AMERICA ~ part 1
Being this is my first post in the `America` series, I must say I’m somewhat without a clear format to follow. I must say, Baudrillard’s words speak for themselves… what little I may add is certainly secondary… so I suppose the best approach is to let Baudrillard speak first and then I’ll comment below.
At issue in this particular post is Baudrillard’s more general insight on America’s financial system… it’s capitalist system… its insistence on complete fluidity of capital, it’s dependence on credit, investment, and security. I particularly like his “parishioner/priest” analogy.
It is true that ownership of money burns your fingers, like power. We need people to take this risk for us and we should be eternally grateful to them. This is why I hesitate to deposit money in a bank. I am afraid I shall never dare to take it out again.

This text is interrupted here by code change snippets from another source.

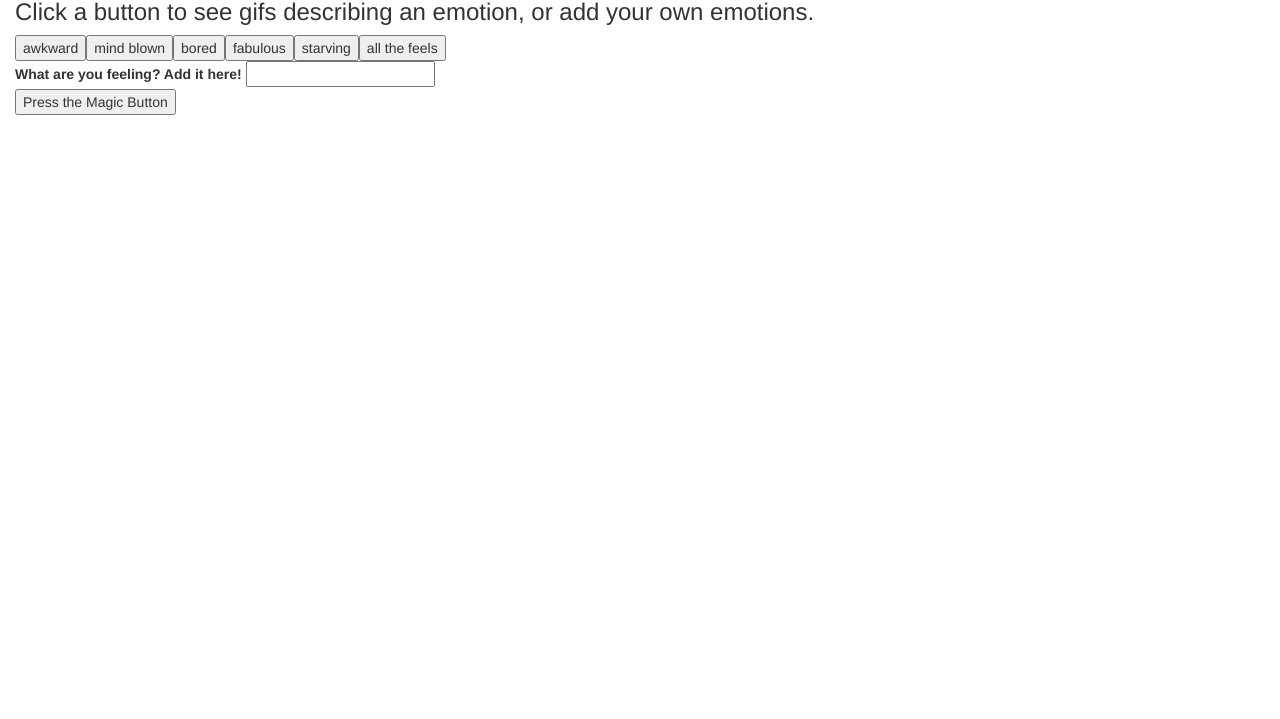
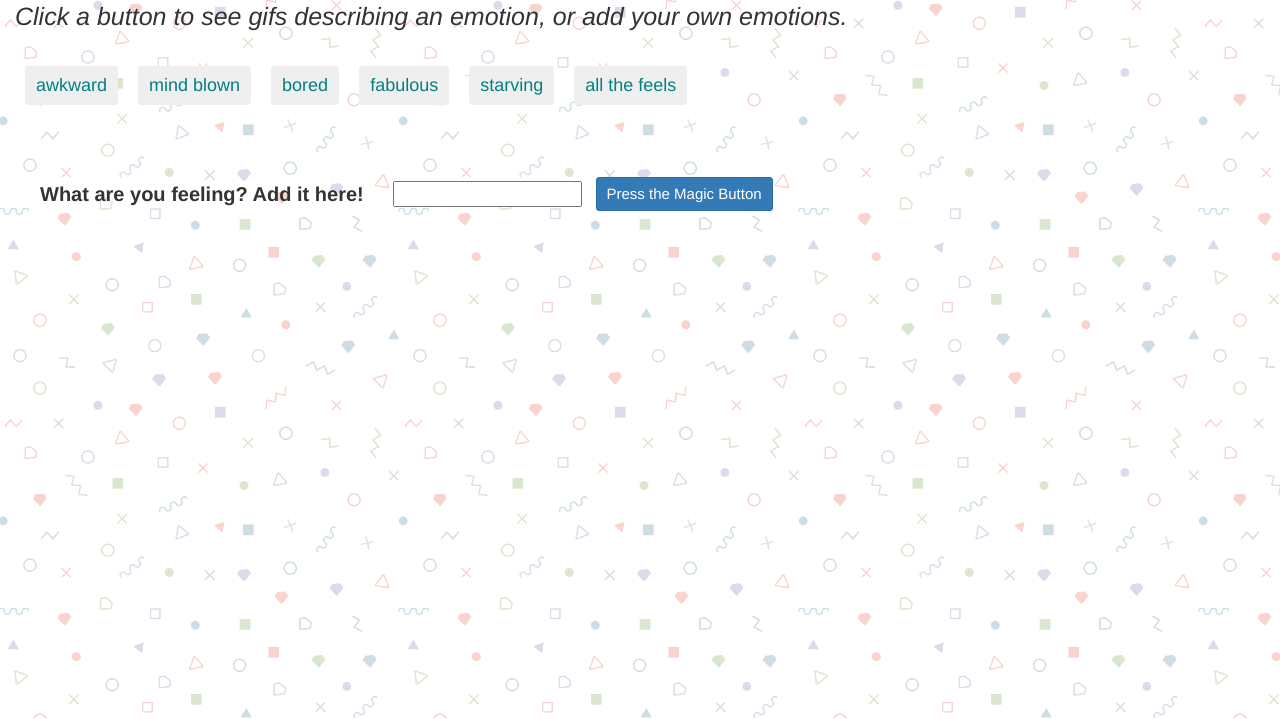
Before and after one commit to itsmegh/GifTastic, a plain HTML site: page index.html in a window 1280 px wide. Shown: the part 81-800 px from the top of the page. Drawn offline with nearby package versions, Linux system fonts and the light colour scheme; a web font is replaced by a local one.

Commit message:
updated html for page layout, corrected code for gifs to populate as a gallery

```diff
--- a/assets/css/style.css
+++ b/assets/css/style.css
@@ -0,0 +1,29 @@
+body {
+    background-image: url(../images/memphis-colorful.png);
+}
+
+#add-emotion {
+    margin: 10px;
+    font-size: 15px;
+}
+
+.emotion {
+    margin: 25px 10px 10px 10px;
+    color: teal;
+    font-size: 18px;
+}
+
+label {
+    margin: 25px;
+    font-size: 20px;
+}
+
+h1 {
+    font-size: 40px;
+    font-family: roboto, sans-serif;
+}
+
+h3 {
+    font-size: 25px;
+    font-style: italic;
+}
--- a/assets/javascript/app.js
+++ b/assets/javascript/app.js
@@ -21,11 +21,13 @@ $(document).ready(function() {
         for(var i=0; i<emotions.length; i++) {
             var emotionButton = $("<button>");
             emotionButton.addClass("emotion");
+            emotionButton.addClass("btn btn-secondary btn-sm");
             emotionButton.attr("data-emotion", emotions[i]);
             emotionButton.text(emotions[i]);
             $("#emotions-view").append(emotionButton);
         }
     };
+
     //when a user inputs an item, it is added to the array and a button is created
     $("#add-emotion").on("click", function(event) {
         event.preventDefault();
@@ -38,7 +40,7 @@ $(document).ready(function() {
 
     var APIKey = "eu8jkzxqW2DQ2qJSaMoqw29dZvqzeT40";
 
-    $("button").on("click", function() {
+    $(".emotion").on("click", function() {
 
         var dataEmotion = $(this).attr("data-emotion");
         console.log(dataEmotion);
@@ -55,22 +57,25 @@ $(document).ready(function() {
           var results = response.data;
 
           for (var i=0; i<results.length; i++) {
-              var gifDiv = $("<div>");
+              var gifDiv = $("<div>")
+                    .addClass("col-md-4");
               var rating = results[i].rating;
-              var p = $("<p>").text("Rating: " + rating);
-              var image = $("<img>");
+              var pDiv = $("<div>")
+                    //.addClass(caption)
+                    .text("Rating: " + rating);
+              var image = $("<img>")
+                    //.addClass(thumbnail);
 
                 image.attr("src", results[i].images.fixed_height.url);
                 image.attr("alt", "emotion image");
 
-            gifDiv.prepend(p);
+            gifDiv.prepend(pDiv);
             gifDiv.prepend(image);
 
             $("#gifs-go-here").prepend(gifDiv);
           };
 
         });
-        renderButtons();
 
     });
 
--- a/index.html
+++ b/index.html
@@ -28,15 +28,25 @@
         </div>
 
         <div id="emotions-view"></div>
+        <br>
+        <br>
+        <form class="form-inline" id="request-form">
+            <div class="form-group mb-2">
+                <label for="emotion-input">What are you feeling? Add it here! </label>
+            </div>
+            <div class="form-group mb-2">
+                <input type="text" id="emotion-input">
+            </div>
+            <div class="form-group mb-2">
+                <!--button to trigger new emotion to be added-->
+                <input id="add-emotion" class="btn btn-primary btn-sm mb-2" type="submit" value="Press the Magic Button">
+            </div>
 
-        <form id="request-form">
-            <label for="movie-input">What are you feeling? Add it here! </label>
-            <input type="text" id="emotion-input"><br>
-            <!--button to trigger new emotion to be added-->
-            <input id="add-emotion" type="submit" value="Press the Magic Button">
         </form>
+    <div class="row">
+        <div id="gifs-go-here"></div>
 
-        <div id="gifs-go-here"></div>
+    </div>
 
     </div>
 
```
Also changed, not shown: assets/images/memphis-colorful.png (added).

When you go to confession and entrust your sins to the safe-keeping of the priest, do you ever come back for them? And the yet the atmosphere in a bank is that of the confessional (there is no more kafkaesque situation): admit that you have money , confess that this is not normal. And it is true: having money is an awkward situation, from which the bank is only too happy to deliver you: ’Your money interests us‘ == the bank holds you to ransom, its greed knows no bounds. Its immodest gase reveals your private parts to you, and you are forced to hand your money over to appease it.

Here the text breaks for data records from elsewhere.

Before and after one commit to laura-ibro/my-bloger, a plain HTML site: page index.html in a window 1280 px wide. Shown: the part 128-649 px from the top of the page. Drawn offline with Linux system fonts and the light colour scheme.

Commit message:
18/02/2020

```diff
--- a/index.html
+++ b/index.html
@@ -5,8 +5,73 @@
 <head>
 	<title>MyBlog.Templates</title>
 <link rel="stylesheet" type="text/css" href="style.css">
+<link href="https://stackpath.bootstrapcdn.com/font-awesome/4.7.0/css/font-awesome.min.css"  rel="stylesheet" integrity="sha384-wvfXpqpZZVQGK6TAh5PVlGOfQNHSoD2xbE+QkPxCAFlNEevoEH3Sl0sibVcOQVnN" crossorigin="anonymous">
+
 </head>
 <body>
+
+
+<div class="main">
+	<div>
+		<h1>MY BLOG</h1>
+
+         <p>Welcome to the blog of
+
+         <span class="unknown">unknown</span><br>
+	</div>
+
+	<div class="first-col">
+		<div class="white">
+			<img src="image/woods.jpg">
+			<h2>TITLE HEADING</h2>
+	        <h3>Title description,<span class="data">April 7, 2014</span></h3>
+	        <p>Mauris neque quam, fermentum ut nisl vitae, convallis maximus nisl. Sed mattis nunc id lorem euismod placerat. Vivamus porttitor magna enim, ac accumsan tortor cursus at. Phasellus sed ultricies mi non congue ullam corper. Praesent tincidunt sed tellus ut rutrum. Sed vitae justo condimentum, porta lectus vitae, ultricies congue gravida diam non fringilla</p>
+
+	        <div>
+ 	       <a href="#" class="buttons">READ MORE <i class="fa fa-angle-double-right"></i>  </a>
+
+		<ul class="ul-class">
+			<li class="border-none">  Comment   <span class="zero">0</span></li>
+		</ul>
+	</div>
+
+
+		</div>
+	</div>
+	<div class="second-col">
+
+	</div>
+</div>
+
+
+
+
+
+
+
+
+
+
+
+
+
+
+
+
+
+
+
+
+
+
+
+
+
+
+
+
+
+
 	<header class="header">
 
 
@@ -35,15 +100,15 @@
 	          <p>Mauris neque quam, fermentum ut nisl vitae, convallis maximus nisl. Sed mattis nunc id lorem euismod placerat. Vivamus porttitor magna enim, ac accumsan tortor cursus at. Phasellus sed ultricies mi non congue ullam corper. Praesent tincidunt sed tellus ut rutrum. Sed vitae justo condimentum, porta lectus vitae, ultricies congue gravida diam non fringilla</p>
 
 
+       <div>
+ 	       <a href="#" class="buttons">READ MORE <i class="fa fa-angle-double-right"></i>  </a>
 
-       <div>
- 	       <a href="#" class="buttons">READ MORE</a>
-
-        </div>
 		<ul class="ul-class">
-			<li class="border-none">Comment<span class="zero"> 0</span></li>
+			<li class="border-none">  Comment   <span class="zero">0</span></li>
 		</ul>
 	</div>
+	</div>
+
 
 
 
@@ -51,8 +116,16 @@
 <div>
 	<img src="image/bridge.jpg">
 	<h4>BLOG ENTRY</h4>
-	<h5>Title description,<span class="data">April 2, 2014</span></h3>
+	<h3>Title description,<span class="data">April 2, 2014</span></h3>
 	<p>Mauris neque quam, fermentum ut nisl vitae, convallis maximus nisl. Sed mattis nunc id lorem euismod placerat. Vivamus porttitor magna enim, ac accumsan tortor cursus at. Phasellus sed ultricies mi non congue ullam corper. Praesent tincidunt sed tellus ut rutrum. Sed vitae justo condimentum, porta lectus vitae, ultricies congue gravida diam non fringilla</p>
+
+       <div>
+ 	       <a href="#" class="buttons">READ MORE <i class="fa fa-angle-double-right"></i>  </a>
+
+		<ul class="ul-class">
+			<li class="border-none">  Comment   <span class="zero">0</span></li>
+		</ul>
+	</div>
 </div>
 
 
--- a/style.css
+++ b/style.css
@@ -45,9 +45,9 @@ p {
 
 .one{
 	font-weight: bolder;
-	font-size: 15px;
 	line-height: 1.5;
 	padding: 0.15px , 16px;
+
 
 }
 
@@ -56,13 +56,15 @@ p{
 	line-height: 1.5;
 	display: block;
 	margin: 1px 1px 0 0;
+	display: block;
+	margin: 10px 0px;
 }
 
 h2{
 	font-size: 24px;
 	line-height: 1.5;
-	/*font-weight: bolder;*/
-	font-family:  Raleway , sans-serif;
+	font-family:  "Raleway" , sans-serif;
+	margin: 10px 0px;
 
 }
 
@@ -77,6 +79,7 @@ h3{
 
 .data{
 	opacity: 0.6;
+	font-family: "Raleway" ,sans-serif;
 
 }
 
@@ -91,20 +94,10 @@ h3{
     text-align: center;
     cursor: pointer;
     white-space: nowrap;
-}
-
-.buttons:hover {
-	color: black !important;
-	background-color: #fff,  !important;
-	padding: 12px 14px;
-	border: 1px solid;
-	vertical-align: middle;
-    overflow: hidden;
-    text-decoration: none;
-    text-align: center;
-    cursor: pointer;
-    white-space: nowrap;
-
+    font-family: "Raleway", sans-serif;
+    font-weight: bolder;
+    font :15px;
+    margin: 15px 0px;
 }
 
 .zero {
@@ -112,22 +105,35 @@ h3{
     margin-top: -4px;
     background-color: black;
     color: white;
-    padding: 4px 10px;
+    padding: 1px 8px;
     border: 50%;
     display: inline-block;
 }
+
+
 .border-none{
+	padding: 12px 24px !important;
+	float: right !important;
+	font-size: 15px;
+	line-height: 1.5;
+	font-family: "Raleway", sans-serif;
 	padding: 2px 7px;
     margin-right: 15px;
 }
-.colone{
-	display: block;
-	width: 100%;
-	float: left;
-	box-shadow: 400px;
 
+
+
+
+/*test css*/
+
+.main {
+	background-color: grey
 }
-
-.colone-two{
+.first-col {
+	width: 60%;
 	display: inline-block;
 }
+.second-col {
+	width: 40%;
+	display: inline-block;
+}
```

One day I tried to close my account, taking all the money out in cash. The teller would not let me go with such a sum on me: it was obscene, dangerous, immoral. Would I not at least take travelers’ cheques? ’No, the whole lot in case’. I was mad. In America, you are stark raving mad if, instead of believing in money an its marvelous fluidity, you want to carry it round on you in banknotes. Money is dirty; that you must admit.
Its interesting that he parallels ownership of money with a sin we must be absolved of — rather successfully using the priest and confessional example. What is more interesting is that this feeling is a universal one as near as I can tell. I wouldn’t dare think of carrying over $100 cash on me at a given time–never mind the fact that I’ve never had my wallet stolen nor have any fears that it might soon be lost. I have been conditioned to believe that the bank is the only reasonable place wherein my cash belongs – conditioned into believing that missing out on that 3% interest rate on a grand is the first mis-step in a life doomed to poverty. After all, if I don’t put that next check right into the bank… I might (gasp!) SPEND it! Save, Save, Save! and by no means, don’t trust yourself with that responsibility! The temptation will be too great to bear if you can feel those bills with your own two fingers; you MUST banish it from your presence… only by forgetting it exists can you be responsible with it. (but such is the way I was raised).
In some ways it is truly a backwards culture we live in; only by forgetting and removing something from our top-of-mind awareness can we effectively ‘use’ it.
How much more bizarre is it then, that Americans live off credit cards… charging this and that… and frequently incurring debt greater then their cash savings (and paying 20%+ in interest).
What is even more interesting to me — and not directly addressed by Baudrillard — is the systematic devaluation of cash as a means of exchange. As technology makes things more convenient, we are always turning to non-cash alternatives to procure goods and services (and pay them off for that matter). If I had my way, I wouldn’t pay with cash at all; the magical numbers residing on some bank server somewhere gratiously allowing me a modest balance seems more preferable to me –even in its abstractness — then a wadfull of cash ever would.
Is this some universal preference? or am I just the one crazy person!